Safe Shippers to Canada: “Don’t SpOIL Our Waters!” Comments due Nov 20, 2018.

NEB Comments Nov 20 2018


Since 2014, Safe Shippers have been sending comment letters to Canada’s National Energy Board (NEB) in order to protect our shorelines and our Southern Resident Killer Whales (SRKW) from the Trans Mountain Pipeline Expansion project — the vessels from which would be carrying diluted bitumen (dilbit) Alberta Tar Sands right through critical orca habitat.

Also since 2014, the Southern Resident orcas have lost 9 family members.

Today, we continue to tell the NEB that this project’s profit margin does not justify the risk of a dilbit spill in the Salish Sea, threatening the already fragile existence of the SRKWs.

Does this feel like déjà vu?
The Canadian courts quashed this project last August because the NEB failed to 1. Properly consult with First Nations, and 2. Adequately consider vessel impacts on marine wildlife. Trudeau is committed to seeing this project through, however, so he has asked the NEB to conduct a review redo.

This is another chance for us to protect the orca. Please send in your comments asking the NEB to address the full costs of this project’s risks and impacts.


COMMENT DEADLINE: Tuesday, November 20, 2018

Submit your comment letter directly to the NEB — online or by fax.

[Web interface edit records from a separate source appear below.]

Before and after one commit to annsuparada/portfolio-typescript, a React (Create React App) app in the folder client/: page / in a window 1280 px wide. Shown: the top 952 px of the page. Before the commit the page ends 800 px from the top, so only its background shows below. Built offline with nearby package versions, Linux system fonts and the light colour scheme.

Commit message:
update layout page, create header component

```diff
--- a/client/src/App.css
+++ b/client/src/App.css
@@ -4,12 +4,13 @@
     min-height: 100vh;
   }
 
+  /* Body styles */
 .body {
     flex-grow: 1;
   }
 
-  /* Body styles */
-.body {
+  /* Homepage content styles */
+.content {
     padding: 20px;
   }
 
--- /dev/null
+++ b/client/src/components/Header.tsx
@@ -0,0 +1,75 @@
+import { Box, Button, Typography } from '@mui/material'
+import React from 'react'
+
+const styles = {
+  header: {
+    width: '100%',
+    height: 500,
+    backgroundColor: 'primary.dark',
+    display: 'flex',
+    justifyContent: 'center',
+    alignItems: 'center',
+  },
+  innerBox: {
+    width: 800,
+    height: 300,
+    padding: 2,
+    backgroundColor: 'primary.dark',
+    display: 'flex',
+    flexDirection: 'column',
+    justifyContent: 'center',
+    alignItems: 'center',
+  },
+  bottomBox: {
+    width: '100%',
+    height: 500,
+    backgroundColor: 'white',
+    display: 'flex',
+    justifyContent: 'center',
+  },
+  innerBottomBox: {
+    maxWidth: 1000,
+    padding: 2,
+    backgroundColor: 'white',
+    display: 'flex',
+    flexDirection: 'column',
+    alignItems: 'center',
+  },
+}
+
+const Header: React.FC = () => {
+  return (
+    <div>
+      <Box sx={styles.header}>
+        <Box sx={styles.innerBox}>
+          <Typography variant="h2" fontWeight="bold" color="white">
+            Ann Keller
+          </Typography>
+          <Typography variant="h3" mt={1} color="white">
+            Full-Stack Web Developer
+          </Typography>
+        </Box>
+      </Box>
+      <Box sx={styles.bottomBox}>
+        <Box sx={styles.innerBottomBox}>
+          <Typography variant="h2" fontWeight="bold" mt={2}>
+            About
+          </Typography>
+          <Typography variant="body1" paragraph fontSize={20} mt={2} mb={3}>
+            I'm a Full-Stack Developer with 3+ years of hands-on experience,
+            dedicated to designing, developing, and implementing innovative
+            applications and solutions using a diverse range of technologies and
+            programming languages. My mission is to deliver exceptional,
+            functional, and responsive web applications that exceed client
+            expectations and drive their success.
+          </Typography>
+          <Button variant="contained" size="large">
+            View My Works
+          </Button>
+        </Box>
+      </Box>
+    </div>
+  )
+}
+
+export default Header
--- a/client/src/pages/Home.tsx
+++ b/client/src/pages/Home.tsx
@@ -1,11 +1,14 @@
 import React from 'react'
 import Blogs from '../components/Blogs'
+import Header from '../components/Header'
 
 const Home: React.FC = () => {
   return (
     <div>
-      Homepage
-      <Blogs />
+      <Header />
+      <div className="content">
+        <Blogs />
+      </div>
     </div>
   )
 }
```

• NEB Fax: 403-292-5503 or toll-free at 1-877-288-8803
(Plan for possible last-minute submissions to tie up the phone line)
Note: If you are unable to send a fax, Friends of the San Juans will send it for you. Please send your document by email to or bring a paper copy to their office (650 Mullis Street, Suite 201, Friday Harbor) by noon on Monday, November 19.

You may also send (and customize) this form letter provided on’s website:
All comments must include:
• Hearing Order MH-052-2018 and File OF-Fac-Oil-T260-2013-03 59
• Your name, mailing address, and phone number

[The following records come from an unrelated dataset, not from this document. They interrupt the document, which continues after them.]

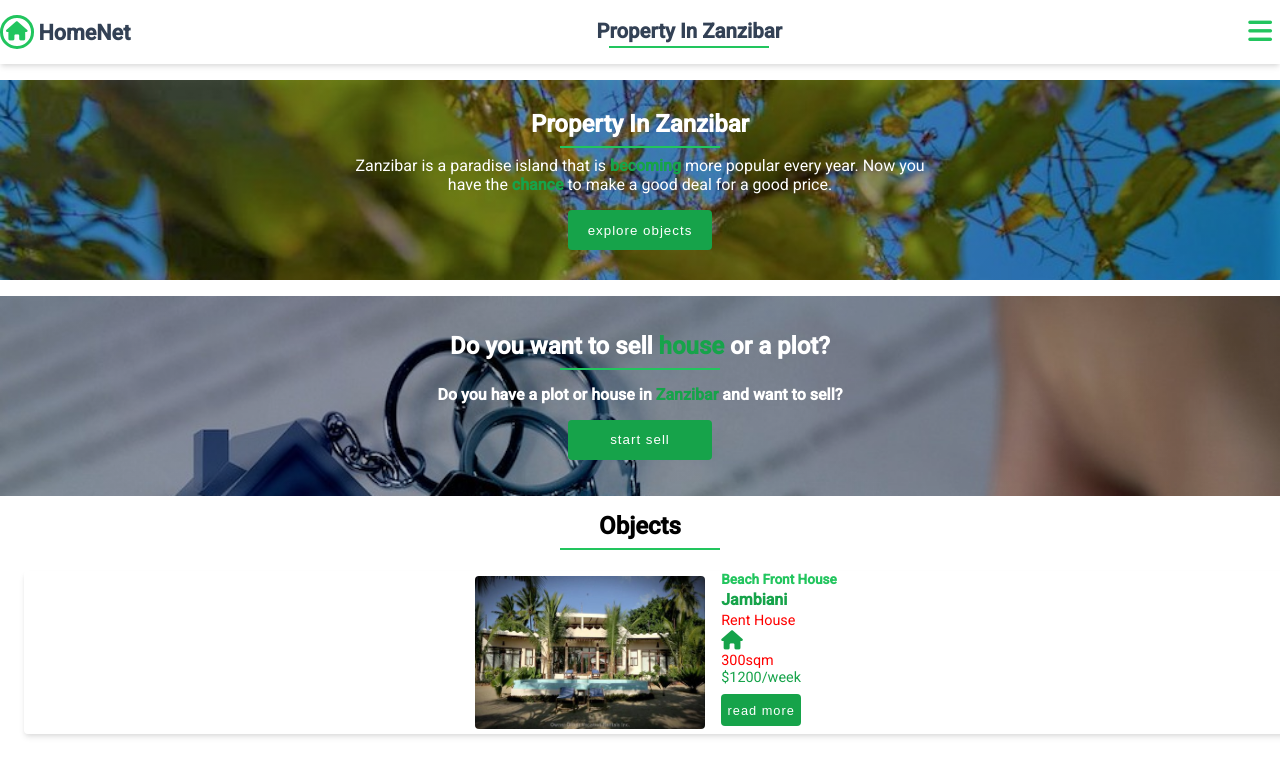
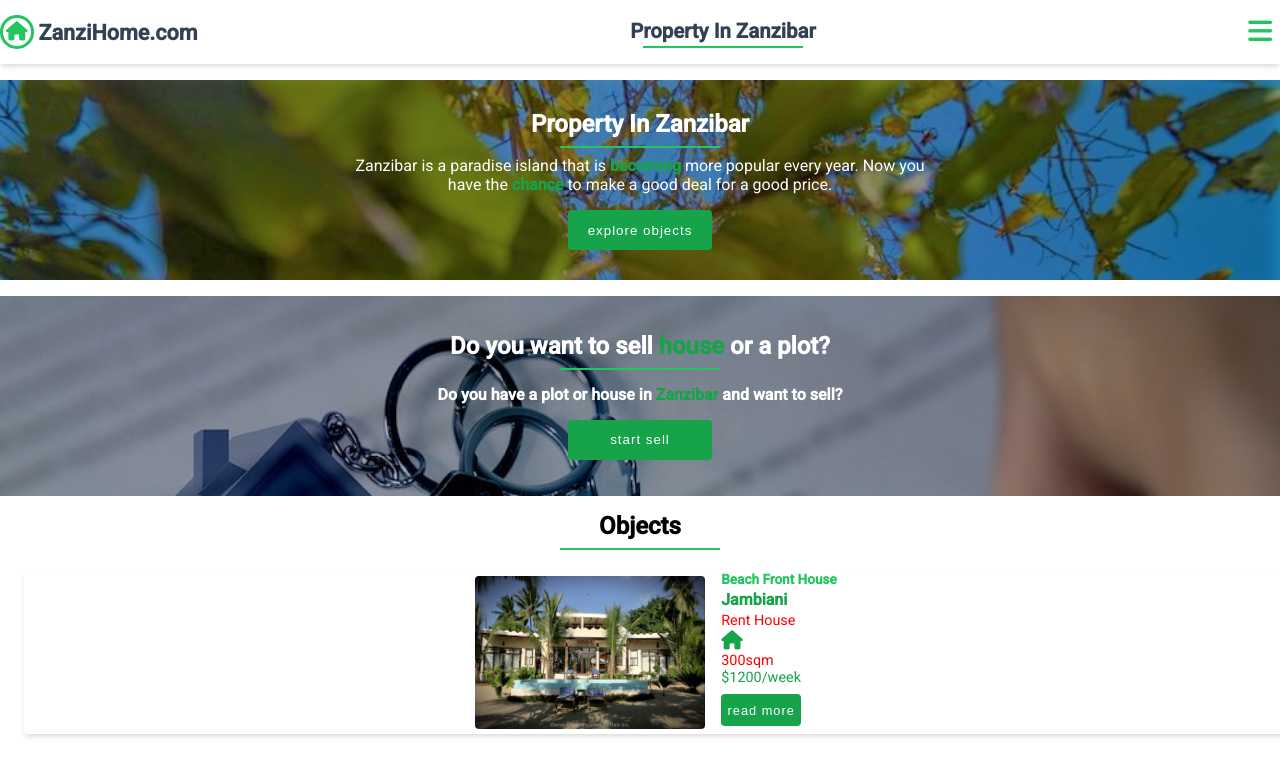
Before and after one commit to louiestokk/homenet, a plain HTML site: page index.html in a window 1280 px wide. Shown: the top 757 px of the page. Drawn offline with nearby package versions, Linux system fonts and the light colour scheme.

Commit message:
new updates again

```diff
--- a/index.html
+++ b/index.html
@@ -34,7 +34,7 @@
           <i class="fas fa-home"></i>
         </div>
         <div class="logo-text-container">
-          <h2>HomeNet</h2>
+          <h2>ZanziHome.com</h2>
         </div>
       </div>
 
```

An oil spill risk analysis commissioned by the Tsleil-Waututh Nation found that in a 50-year time period there is a 37% likelihood of a project tanker-related large spill (>10,000 barrels) and a 29% chance of a “worst case” spill (103,782 barrels) along the project’s vessel traffic route from Burrard Inlet to Georgia Strait, though Boundary Pass and Haro Strait, and the Strait of Juan de Fuca.
Note: The Trans Mountain Pipeline and shipping facilities are located within Tsleil-Waututh traditional territory in Burrard Inlet.

CBC News: “Ottawa gives pipeline regulator 22 weeks to review Trans Mountain expansion project”

Financial Post: “Timeline: Key dates in the history of the Trans Mountain pipeline”

Vancouver Sun: “Protesters wanting more for killer whales confront Environment Minister in B.C.”

Interactive webpage: The Globe and Mail: “What the Trans Mountain pipeline will mean for B.C.’s coast”